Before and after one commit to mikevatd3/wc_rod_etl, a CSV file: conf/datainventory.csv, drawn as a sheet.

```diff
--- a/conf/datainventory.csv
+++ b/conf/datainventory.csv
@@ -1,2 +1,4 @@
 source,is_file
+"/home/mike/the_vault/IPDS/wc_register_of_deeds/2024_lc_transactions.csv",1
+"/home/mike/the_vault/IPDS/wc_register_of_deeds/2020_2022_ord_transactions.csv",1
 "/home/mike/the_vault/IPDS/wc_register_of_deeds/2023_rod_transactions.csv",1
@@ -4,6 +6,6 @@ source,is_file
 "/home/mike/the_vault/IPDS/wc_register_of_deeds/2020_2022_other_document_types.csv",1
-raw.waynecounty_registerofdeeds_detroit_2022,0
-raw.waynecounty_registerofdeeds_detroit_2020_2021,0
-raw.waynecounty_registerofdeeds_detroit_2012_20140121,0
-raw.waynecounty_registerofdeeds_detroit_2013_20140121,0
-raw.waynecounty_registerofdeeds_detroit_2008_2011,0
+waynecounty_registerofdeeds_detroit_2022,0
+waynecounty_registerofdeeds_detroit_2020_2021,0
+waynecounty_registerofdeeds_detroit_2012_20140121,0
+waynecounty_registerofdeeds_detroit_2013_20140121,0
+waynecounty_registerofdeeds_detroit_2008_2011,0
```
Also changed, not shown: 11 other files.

================

WORK ITEM.
So that no detail is lost, give every line of the data again exactly.

RESPONSE TO THIS TASK.
Before and after one commit to mikevatd3/wc_rod_etl, a CSV file: conf/datainventory.csv, drawn as a sheet.

```diff
--- a/conf/datainventory.csv
+++ b/conf/datainventory.csv
@@ -1,2 +1,4 @@
 source,is_file
+"/home/mike/the_vault/IPDS/wc_register_of_deeds/2024_lc_transactions.csv",1
+"/home/mike/the_vault/IPDS/wc_register_of_deeds/2020_2022_ord_transactions.csv",1
 "/home/mike/the_vault/IPDS/wc_register_of_deeds/2023_rod_transactions.csv",1
@@ -4,6 +6,6 @@ source,is_file
 "/home/mike/the_vault/IPDS/wc_register_of_deeds/2020_2022_other_document_types.csv",1
-raw.waynecounty_registerofdeeds_detroit_2022,0
-raw.waynecounty_registerofdeeds_detroit_2020_2021,0
-raw.waynecounty_registerofdeeds_detroit_2012_20140121,0
-raw.waynecounty_registerofdeeds_detroit_2013_20140121,0
-raw.waynecounty_registerofdeeds_detroit_2008_2011,0
+waynecounty_registerofdeeds_detroit_2022,0
+waynecounty_registerofdeeds_detroit_2020_2021,0
+waynecounty_registerofdeeds_detroit_2012_20140121,0
+waynecounty_registerofdeeds_detroit_2013_20140121,0
+waynecounty_registerofdeeds_detroit_2008_2011,0
```
Also changed, not shown: 11 other files.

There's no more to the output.